The Devil's Candy is the story of the making of The Bonfire of the Vanities. It is the best (and possible only) book in recent times to describe how a movie is made, in depth, from inception to casting to production to editing to screenings and focus groups through release and box office.
The subtitle, "The Anatomy of a Hollywood Fiasco" is misleading. This is not a book that analyses why a movie production went wrong. It is a journalistic look at how a movie is made, any movie, and this book uses the example of the Bonfire of the Vanities because that happened to be the production Julie Salamon was invited to observe from beginning to end. Tellingly, the original version of the book was subtitled instead "Bonfire of the Vanities Goes to Hollywood" and the new subtitle was obviously added for the paperback version to try to pump up sales.
Most of the other reviews have said this book is for industry insiders, but it isn't. For insiders, there is nothing new here. This book is for people on the outside who want to know how the movie industry works. And what we learn is that for all the glamour, movie production is mostly meetings and sitting around sets doing endless takes of scenes that eventually get cut.

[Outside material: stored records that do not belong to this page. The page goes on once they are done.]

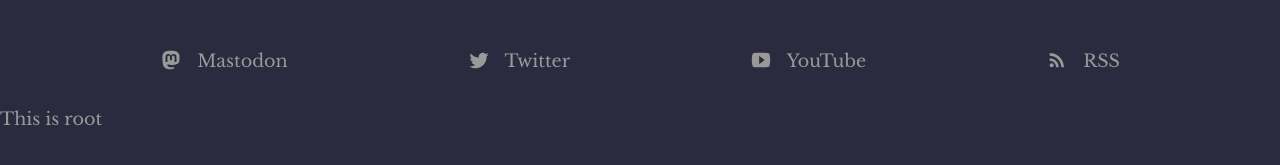
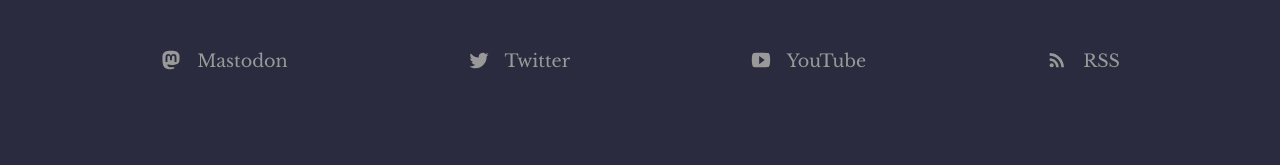
Before and after one commit to amigavision/amigavision.github.io, a Jekyll site: the page built from index.html, in a window 1280 px wide and 900 px high, scrolled down 5577 px. Shown: the part 720-885 px from the top of the window. Built offline with Jekyll 4.4.1, drawn with Linux system fonts in a browser that asks for light colours.

Commit message:
Conditional logo

```diff
--- a/_layouts/default.html
+++ b/_layouts/default.html
@@ -27,7 +27,7 @@
 	<body>
 		<header>
 			<div class="container">
-				<div class="company-name"><a href="{{ site.baseurl }}/"><img src="{{ site.baseurl }}/images/av.svg" alt="AmigaVision" width="95" height="33" {% if page.url =='/' %} style="visibility:hidden" {% endif %} /></a></div>
+				<div class="company-name"><a href="{{ site.baseurl }}/"><img src="{{ site.baseurl }}/images/amigavision.svg" alt="AmigaVision" width="95" height="33" {% if page.url =='/' %} style="visibility:hidden" {% endif %} /></a></div>
 				{% include navigation.html %}
 			</div>
 		</header>
@@ -49,8 +49,6 @@
 				</div>
 			</div>
 
-{% if page.url =='/' %} This is root {% endif %}
-
 		</footer>
 		<script>
 			document.getElementById("open-nav").onclick = function () {
```
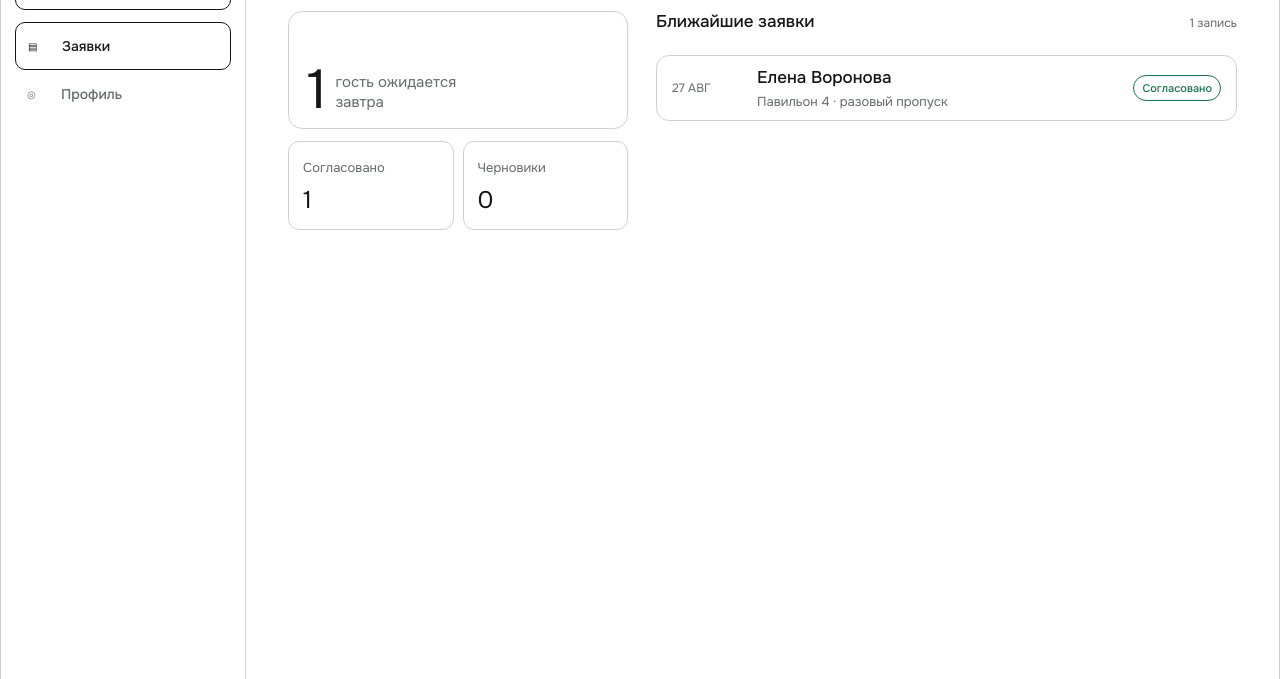
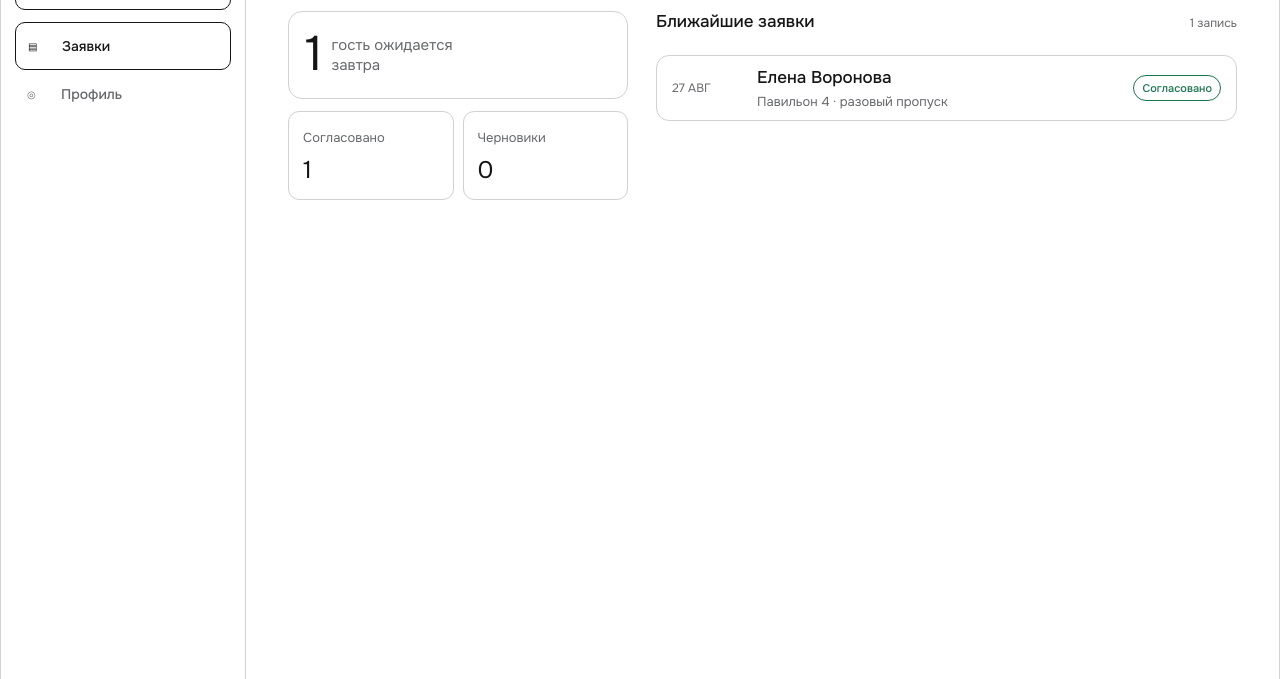
Before and after one commit to naztutnet/chesnikova-pass, a website: page index.html in a window 1280 px wide. Shown: the part 121-800 px from the top of the page. Drawn offline with Linux system fonts and the light colour scheme.

Commit message:
Compact dashboard stat card

```diff
--- a/index.html
+++ b/index.html
@@ -9,7 +9,7 @@
     <link rel="preconnect" href="https://fonts.googleapis.com" />
     <link rel="preconnect" href="https://fonts.gstatic.com" crossorigin />
     <link href="https://fonts.googleapis.com/css2?family=Onest:wght@400;500&display=swap" rel="stylesheet" />
-    <link rel="stylesheet" href="./styles.css?v=11" />
+    <link rel="stylesheet" href="./styles.css?v=12" />
   </head>
   <body>
     <div class="app-shell">
--- a/styles.css
+++ b/styles.css
@@ -670,12 +670,14 @@ input, textarea { min-height: 50px; border-color: var(--line); background: #ffff
   .dashboard { grid-template-rows: auto auto auto; }
   .dashboard-head h1 { font-size: 38px; }
   .big-stat {
-    min-height: 118px;
+    align-items: center;
+    min-height: 88px;
+    padding: 12px 16px;
     border: 1px solid var(--line);
     color: var(--ink);
     background: #ffffff;
   }
-  .big-stat strong { font-size: 54px; }
+  .big-stat strong { font-size: 48px; }
   .big-stat span { color: var(--muted); font-size: 15px; }
   .stat-grid span { font-size: 13px; }
   .requests-section { grid-row: 2 / 4; }
```
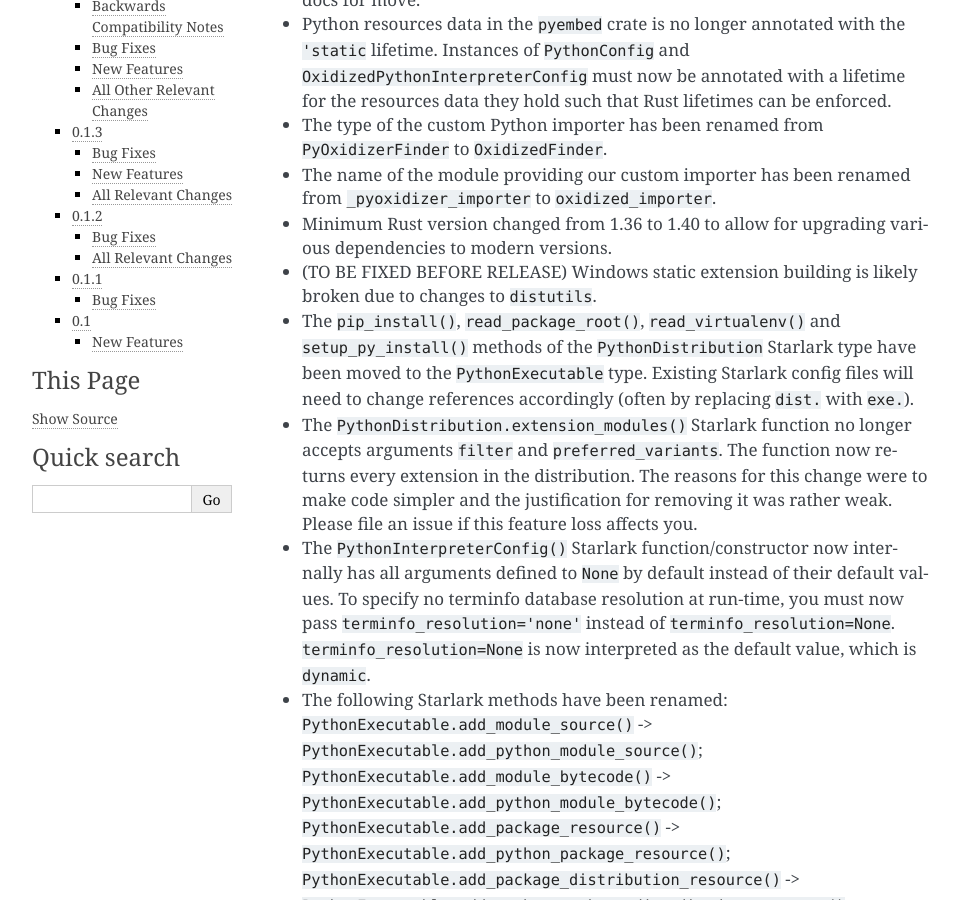
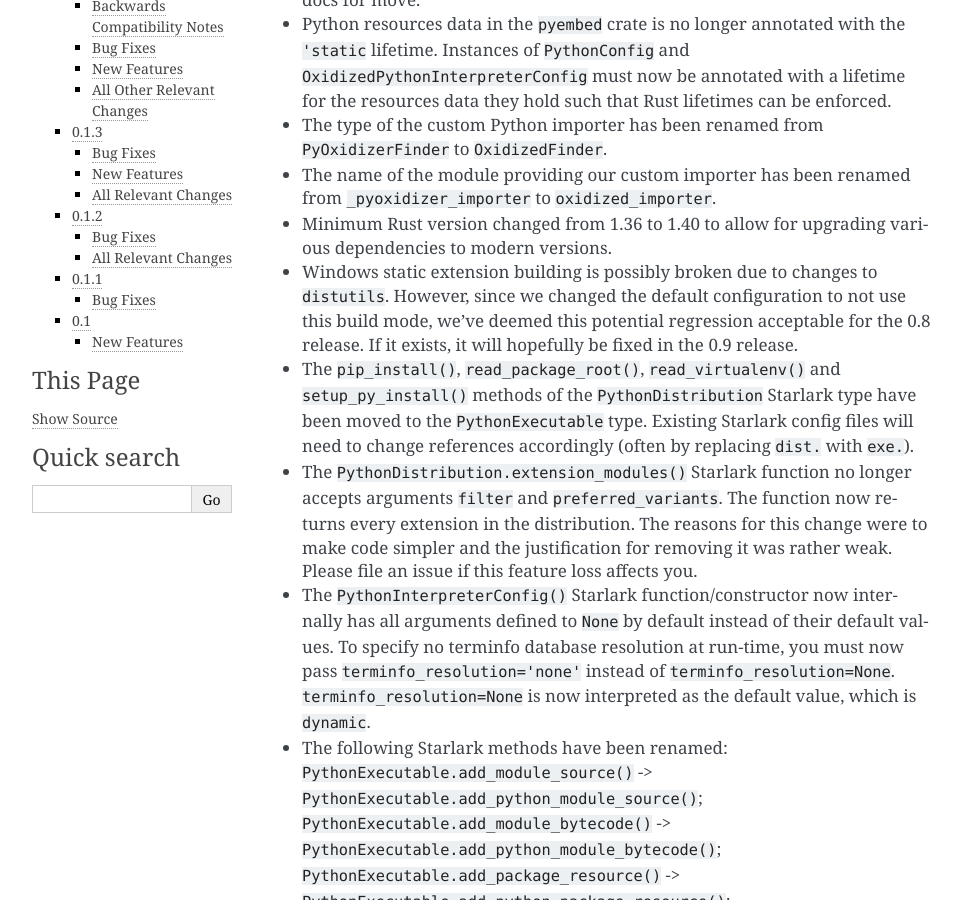
Before and after one commit to indygreg/PyOxidizer, a Sphinx documentation site: the page built from docs/history.rst, in a window 1280 px wide and 900 px high, scrolled down 1128 px. Shown: the whole window, without its empty margins (148-1109 px from the left). Built offline with Sphinx 7.4.7, drawn with Linux system fonts in a browser that asks for light colours; the version number is read from the project's files by our own code.

Commit message:
docs: reword history entry about potential regression

```diff
--- a/docs/history.rst
+++ b/docs/history.rst
@@ -63,8 +63,11 @@ Backwards Compatibility Notes
   from ``_pyoxidizer_importer`` to ``oxidized_importer``.
 * Minimum Rust version changed from 1.36 to 1.40 to allow for upgrading
   various dependencies to modern versions.
-* (TO BE FIXED BEFORE RELEASE) Windows static extension building is likely
-  broken due to changes to ``distutils``.
+* Windows static extension building is possibly broken due to changes to
+  ``distutils``. However, since we changed the default configuration to
+  not use this build mode, we've deemed this potential regression acceptable
+  for the 0.8 release. If it exists, it will hopefully be fixed in the 0.9
+  release.
 * The ``pip_install()``, ``read_package_root()``, ``read_virtualenv()`` and
   ``setup_py_install()`` methods of the ``PythonDistribution`` Starlark type
   have been moved to the ``PythonExecutable`` type. Existing Starlark config
```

Assuming you're interested in learning how Hollywood works, from the endless scouting of locations to who is responsible for carrying the director's thermos of coffee, you will be educated. This book, at more than 400 pages, goes into gory detail, from just about everyone's point of view, from the director to costume manager. It's written as you would expect from a journalist on the banking desk at the Wall Street Journal (before she became the movie critic) - straightforward, inclusive, and accurate, not the breathless style with plenty of italics and exclamation points characteristic of showbiz books. But it is also the weakness of the book. There is too much detail that isn't important, too much describing the color of every carpet in every room visited, what kind of shoes everyone wears, and who is holding De Palma's coffee thermos at at every moment, too many people's points of view to keep the narrative flowing.
Overall, if you're looking for a juicy, fast flowing story about Hollywood disaster, you will be entirely disappointed. However, if you want a textbook on how a movie gets made, want to learn how Hollywood really works, this is *the* book.